Case presentation: We report on a 62-year-old female presenting with a sterile hypopyon iritis with secondary glaucoma and an underlying rheumatoid disease. In microbiological analysis we identified Listeria monocytogenes. Further we searched through all published cases for typical signs, risk factors, details of medical and surgical treatment and outcome of endogenous endophthalmitis due to this rare pathogen. Ocular symptoms in almost all of these published cases included pain, redness of the eye, and decreased vision. Main clinical features included elevated intraocular pressure and fibrinous anterior chamber reaction, as well as a dark hypopyon. While the infection is typically spread endogenously, neither an exogenous nor endogenous source of infection could be identified in most cases. Immunocompromised patients are at higher risk of being infected than immunocompetent patients. The clinical course of endophthalmitis caused by Listeria monocytogenes had different visual outcomes. In some cases, the infection led to enucleation, blindness, or strong visual loss, whereas most patients showed a tendency of visual improvement during therapy.

Conclusion: Early diagnosis and treatment initiation are crucial factors in the outcome of endogenous endophthalmitis caused by Listeria monocytogenes. This possible differential diagnosis should be kept in mind while treating patients with presumable sterile hypopyon and anterior uveitis having a high intraocular pressure. A bacterial source should be considered with a prompt initiation of systemic antibiotic treatment, mainly in immunocompromised patients, who develop endogenous anterior uveitis.

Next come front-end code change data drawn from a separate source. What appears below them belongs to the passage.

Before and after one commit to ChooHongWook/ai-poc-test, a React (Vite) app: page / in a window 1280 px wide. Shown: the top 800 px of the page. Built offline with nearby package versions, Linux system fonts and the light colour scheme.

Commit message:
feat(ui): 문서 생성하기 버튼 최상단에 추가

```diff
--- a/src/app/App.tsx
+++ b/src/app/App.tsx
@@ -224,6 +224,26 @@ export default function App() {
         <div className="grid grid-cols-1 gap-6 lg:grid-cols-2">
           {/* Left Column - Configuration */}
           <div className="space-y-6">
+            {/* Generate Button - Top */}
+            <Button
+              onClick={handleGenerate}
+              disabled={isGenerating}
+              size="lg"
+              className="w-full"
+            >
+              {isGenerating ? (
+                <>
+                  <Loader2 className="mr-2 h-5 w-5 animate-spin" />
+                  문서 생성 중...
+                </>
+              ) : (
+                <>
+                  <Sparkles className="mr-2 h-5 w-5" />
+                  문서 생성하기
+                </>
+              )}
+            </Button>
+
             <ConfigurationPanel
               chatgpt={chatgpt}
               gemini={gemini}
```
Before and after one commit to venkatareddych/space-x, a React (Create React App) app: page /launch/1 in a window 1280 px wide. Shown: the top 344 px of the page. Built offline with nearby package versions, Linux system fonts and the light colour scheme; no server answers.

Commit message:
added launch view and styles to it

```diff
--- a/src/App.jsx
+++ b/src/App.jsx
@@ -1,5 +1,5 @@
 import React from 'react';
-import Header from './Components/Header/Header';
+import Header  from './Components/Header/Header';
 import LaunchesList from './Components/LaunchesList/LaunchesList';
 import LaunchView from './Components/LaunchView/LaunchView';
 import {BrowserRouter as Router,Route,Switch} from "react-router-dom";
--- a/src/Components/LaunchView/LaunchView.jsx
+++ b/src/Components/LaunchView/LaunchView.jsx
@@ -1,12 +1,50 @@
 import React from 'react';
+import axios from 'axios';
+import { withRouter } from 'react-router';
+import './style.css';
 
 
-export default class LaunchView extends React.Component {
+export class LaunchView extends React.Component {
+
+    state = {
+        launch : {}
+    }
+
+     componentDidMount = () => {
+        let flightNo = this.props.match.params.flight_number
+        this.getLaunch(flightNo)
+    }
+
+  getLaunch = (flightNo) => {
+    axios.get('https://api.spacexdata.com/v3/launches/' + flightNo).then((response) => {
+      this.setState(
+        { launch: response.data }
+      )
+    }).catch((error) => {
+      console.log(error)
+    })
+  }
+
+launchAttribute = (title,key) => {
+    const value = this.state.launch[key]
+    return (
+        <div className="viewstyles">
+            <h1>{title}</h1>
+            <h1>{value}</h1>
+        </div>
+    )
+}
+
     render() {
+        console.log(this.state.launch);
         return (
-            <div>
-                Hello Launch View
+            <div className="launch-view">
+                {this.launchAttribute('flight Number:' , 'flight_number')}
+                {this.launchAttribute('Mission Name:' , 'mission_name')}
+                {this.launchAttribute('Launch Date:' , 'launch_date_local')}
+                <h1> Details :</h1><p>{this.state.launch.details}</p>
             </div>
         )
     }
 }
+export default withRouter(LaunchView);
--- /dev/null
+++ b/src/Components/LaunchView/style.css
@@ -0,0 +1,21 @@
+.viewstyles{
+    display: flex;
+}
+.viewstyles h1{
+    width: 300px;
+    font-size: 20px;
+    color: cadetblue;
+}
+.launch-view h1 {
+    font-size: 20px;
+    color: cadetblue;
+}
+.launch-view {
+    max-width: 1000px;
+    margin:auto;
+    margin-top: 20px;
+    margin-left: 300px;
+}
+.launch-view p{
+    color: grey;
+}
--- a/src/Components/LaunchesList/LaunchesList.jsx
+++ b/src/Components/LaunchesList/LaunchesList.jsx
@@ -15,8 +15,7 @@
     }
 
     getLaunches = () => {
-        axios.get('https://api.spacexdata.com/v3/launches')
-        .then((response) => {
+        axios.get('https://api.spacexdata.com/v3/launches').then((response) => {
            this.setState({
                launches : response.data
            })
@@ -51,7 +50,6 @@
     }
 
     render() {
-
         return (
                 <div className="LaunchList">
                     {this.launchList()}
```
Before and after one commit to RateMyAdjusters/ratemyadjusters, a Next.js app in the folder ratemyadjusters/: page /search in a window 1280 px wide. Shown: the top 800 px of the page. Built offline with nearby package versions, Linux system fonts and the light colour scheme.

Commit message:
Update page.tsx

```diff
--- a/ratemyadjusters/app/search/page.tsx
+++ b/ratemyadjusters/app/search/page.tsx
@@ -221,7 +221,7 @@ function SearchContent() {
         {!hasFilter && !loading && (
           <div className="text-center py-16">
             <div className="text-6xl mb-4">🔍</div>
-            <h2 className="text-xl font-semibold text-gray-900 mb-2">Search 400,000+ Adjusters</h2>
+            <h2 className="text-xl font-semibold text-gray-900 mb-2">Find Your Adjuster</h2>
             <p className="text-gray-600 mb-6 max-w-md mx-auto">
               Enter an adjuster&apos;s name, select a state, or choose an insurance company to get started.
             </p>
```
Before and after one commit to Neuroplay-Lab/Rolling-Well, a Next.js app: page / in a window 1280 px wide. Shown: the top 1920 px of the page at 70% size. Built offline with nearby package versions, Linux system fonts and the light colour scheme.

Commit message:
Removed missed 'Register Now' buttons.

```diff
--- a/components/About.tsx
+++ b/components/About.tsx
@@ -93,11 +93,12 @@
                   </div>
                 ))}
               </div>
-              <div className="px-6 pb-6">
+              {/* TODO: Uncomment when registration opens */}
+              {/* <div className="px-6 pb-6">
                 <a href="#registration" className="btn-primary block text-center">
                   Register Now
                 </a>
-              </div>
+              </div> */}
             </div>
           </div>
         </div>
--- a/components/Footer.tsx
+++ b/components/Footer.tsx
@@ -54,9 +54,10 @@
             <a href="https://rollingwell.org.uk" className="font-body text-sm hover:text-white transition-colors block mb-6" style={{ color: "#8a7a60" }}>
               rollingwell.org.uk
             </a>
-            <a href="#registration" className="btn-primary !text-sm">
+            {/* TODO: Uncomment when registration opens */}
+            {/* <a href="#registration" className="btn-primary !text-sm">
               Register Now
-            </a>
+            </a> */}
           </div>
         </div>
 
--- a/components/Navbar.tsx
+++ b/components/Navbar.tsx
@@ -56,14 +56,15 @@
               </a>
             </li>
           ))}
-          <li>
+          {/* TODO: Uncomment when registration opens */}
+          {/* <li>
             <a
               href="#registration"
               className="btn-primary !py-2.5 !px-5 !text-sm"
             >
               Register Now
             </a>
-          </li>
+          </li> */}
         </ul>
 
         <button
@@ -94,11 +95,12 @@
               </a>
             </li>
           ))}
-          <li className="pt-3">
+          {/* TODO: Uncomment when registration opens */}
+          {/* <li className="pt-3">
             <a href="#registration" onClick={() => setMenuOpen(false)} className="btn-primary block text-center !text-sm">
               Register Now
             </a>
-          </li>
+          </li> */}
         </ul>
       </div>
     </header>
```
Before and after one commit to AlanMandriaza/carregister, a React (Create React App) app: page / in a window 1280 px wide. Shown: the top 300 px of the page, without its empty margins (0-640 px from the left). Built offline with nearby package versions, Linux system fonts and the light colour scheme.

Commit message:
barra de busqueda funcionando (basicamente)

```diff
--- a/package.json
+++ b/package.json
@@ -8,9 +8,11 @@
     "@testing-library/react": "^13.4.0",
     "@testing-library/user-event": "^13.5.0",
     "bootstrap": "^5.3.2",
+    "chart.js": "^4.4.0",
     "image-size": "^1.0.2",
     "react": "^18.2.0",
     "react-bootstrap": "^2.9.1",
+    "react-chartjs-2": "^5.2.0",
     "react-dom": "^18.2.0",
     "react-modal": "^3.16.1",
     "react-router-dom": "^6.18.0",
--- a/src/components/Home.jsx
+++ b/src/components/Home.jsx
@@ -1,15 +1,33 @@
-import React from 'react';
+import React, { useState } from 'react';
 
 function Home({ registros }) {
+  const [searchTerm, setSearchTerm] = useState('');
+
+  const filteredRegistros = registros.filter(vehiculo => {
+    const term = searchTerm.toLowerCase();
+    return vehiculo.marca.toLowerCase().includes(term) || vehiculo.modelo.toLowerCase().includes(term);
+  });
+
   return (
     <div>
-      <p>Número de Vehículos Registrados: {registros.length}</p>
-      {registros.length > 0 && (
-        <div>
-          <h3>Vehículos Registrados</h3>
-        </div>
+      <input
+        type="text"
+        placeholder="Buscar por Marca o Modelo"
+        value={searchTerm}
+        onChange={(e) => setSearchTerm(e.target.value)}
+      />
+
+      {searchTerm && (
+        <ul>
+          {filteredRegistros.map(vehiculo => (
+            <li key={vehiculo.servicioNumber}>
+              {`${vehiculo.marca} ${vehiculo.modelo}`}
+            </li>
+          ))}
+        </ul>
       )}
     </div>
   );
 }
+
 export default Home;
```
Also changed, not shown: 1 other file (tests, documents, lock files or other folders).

An appropriate microbiological sampling is essential to detect atypical microorganisms and to choose an effective antibiotic treatment.

Keywords: Dark hypopyon; Endogenous; Endophthalmitis; Listeria monocytogenes; Uveitis.

Publication types

  • Case Reports
  • Review

MeSH terms

  • Anti-Bacterial Agents / therapeutic use
  • Cataract / diagnosis
  • Cataract / etiology
  • Endophthalmitis / diagnosis
  • Endophthalmitis / drug therapy
  • Endophthalmitis / etiology
  • Endophthalmitis / microbiology
  • Female
  • Humans
  • Listeria monocytogenes / isolation & purification
  • Listeriosis / complications
  • Listeriosis / diagnosis*
  • Listeriosis / drug therapy
  • Listeriosis / microbiology
  • Macula Lutea / diagnostic imaging
  • Middle Aged
  • Risk Factors
  • Tomography, Optical Coherence
  • Treatment Outcome


  • Anti-Bacterial Agents